Conti, 44, still has the dry wit and humor that made him popular with his baseball teammates at Seneca Valley High School, where he graduated in 1993, as well as those who played with him at the University of Pittsburgh and then in the major leagues for five seasons.
These days, Conti works as a chef in a restaurant near the home he and his wife, Cari, bought in 2000.
“I never felt like I needed a big house to show how important I was,” Conti said. “Life is good and we're happy. We're living like normal people.”
As a senior at Seneca Valley, Conti put himself on the radar of baseball and college scouts by batting .477 with two home runs, 20 RBI and 10 stolen bases.
He was drafted out of high school by the San Diego Padres, but opted to go to Pitt, where he shined for three seasons for the Panthers.
“I was a 160-pound freshman,” Conti said. “I never expected to be a professional baseball player.”
But the Cranberry Township native was drafted by the Arizona Diamondbacks in the 32nd round in 1996.
Conti's march to a major league roster was a steady one.
He made a meteoric rise through the Diamondbacks' system, earning the organization's minor league player of the year and getting his first call to the majors with Arizona in 2000.
During his rookie year he made a splash by throwing out Atlanta's Brian Jordan at third base from right field on consecutive nights.
He repeated the feat two years later as a member of the Tampa Bay Devil Rays by nabbing Chicago White Sox slugger Frank Thomas at the plate in back-to-back games.
“A lot of people don't remember that I did that again,” Conti said. “The only reason anyone cared the first time was because I did it at the same base to the same player in back-to-back games. When I did it in Tampa, I don't think anyone cared.”
Conti spent parts of five seasons in the majors with four clubs.
His best year came in 2002 with the Devil Rays when he played in 78 games, batting .257 with three homers, 21 RBI and 15 doubles in 222 at-bats.
He eventually lost his starting job that season to rookie Carl Crawford.

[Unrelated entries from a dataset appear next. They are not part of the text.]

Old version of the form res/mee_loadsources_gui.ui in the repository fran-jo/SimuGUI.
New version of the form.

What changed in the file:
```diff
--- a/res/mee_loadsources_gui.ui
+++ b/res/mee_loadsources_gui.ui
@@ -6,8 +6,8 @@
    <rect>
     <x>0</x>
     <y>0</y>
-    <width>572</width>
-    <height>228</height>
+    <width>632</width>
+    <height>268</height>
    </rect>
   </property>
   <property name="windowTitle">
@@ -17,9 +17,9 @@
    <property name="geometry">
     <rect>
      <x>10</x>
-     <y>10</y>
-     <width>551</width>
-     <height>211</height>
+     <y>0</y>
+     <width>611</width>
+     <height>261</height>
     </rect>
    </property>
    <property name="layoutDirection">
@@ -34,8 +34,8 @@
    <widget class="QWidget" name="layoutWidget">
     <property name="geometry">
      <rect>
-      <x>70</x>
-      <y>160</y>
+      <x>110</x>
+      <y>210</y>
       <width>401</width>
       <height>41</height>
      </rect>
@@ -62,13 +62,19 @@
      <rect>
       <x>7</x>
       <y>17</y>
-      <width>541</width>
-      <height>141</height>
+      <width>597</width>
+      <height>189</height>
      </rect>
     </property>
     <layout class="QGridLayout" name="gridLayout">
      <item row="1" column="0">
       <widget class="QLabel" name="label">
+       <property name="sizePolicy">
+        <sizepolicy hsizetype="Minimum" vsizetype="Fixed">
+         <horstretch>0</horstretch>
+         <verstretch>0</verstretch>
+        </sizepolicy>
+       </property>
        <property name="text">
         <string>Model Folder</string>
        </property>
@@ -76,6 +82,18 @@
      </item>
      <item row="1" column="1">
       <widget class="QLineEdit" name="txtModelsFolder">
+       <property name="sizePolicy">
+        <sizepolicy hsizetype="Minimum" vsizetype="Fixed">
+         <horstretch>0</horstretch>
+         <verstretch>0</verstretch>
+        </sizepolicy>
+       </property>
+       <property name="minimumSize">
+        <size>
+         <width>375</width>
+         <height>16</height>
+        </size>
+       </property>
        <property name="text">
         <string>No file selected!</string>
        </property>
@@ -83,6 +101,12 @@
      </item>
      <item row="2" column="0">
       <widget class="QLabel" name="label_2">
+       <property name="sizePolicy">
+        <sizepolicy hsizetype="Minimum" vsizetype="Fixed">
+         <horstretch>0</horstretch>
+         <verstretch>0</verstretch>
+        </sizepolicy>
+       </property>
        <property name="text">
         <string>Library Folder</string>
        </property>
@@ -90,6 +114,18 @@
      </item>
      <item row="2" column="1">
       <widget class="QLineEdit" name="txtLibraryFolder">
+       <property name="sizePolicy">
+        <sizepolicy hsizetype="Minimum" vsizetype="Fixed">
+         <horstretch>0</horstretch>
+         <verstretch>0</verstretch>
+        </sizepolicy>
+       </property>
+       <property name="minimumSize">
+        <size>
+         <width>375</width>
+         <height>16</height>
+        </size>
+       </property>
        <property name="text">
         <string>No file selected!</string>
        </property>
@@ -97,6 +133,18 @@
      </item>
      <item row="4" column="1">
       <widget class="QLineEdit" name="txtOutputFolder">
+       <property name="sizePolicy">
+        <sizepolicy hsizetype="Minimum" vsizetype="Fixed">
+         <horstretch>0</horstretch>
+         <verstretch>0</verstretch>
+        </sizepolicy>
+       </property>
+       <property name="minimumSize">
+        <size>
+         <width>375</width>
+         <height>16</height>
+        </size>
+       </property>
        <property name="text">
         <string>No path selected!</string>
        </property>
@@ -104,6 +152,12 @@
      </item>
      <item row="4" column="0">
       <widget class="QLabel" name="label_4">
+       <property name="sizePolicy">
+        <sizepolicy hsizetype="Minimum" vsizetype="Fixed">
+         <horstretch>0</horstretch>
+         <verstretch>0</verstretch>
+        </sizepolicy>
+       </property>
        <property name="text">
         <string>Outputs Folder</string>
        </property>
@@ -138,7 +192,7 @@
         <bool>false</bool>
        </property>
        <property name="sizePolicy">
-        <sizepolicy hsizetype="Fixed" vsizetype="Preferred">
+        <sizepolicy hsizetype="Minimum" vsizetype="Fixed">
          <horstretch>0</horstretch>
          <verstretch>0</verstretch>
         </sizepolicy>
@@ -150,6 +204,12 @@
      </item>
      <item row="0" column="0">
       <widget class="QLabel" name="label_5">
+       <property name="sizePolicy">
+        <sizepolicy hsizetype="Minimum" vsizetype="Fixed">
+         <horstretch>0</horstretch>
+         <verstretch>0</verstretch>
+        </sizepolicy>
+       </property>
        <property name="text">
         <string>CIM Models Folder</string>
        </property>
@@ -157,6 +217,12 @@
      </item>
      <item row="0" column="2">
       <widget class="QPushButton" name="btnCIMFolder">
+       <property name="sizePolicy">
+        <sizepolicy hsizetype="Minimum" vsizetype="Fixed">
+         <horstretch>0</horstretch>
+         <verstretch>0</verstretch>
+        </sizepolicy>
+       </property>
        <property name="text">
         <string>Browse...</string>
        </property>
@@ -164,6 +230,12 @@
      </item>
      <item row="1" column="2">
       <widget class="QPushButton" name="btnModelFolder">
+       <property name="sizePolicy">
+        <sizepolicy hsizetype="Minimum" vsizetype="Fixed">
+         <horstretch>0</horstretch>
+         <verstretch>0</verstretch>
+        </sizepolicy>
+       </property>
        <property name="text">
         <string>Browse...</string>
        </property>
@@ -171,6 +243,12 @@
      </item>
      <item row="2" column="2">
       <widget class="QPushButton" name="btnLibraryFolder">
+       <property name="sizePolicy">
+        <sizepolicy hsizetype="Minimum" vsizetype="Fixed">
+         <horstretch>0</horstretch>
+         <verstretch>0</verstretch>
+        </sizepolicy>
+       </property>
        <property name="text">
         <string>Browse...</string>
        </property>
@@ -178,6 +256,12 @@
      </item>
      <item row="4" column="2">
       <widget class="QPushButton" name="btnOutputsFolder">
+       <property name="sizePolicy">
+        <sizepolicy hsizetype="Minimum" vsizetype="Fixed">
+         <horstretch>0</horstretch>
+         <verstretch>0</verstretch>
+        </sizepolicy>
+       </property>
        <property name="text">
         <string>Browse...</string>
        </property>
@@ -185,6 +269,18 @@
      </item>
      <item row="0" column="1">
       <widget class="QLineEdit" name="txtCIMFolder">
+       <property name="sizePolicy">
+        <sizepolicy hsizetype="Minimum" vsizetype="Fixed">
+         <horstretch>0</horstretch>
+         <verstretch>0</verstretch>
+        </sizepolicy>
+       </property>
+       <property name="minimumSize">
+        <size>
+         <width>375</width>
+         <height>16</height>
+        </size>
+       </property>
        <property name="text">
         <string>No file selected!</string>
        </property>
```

“That was probably a good decision, playing Carl over me,” Conti quipped.
After the 2002 season he was traded to the Milwaukee Brewers for Javier Valentin and was released after the season.
He hooked on with the Texas Rangers in 2004.
In 2006 he signed a minor league deal with the Pittsburgh Pirates and then was sent to the New York Yankees as a player to be named later. The Yankees released him in June and he signed with the St. Louis Cardinals — the club he grew up rooting for — but was released by St. Louis just two months later.
In 2007, he played professionally in Italy before calling it a career.
Conti remembers his first major league at-bat, a pinch-hit single to right-center against Houston in June 29, 2000.
He remembers his second hit, a liner up the middle against Cincinnati.
One game leaps to his mind more than most.
It was his best game as a pro in 2003 with Milwaukee and it happened to come in St. Louis.
Conti went 2-for-4 with a three-run homer and five RBI, including the game-winning hit in a 7-6 win that all but knocked the Cardinals out of contention in the NL Central.
“I just remember standing at second and thinking, 'I just got five RBI in a game and I can't believe it,'” Conti said. “I called my dad after the game and said, 'How'd you like that?' He was a diehard Cardinals fan and he said, 'That was great.'”
Conti tried to stay in baseball after his playing days were over, but found that difficult.
He finished up his communications degree at Arizona State University, in 2010, but his love of cooking made him seek out a job as a chef.
“I thought about going to culinary school, but I wanted to get my college degree,” Conti said.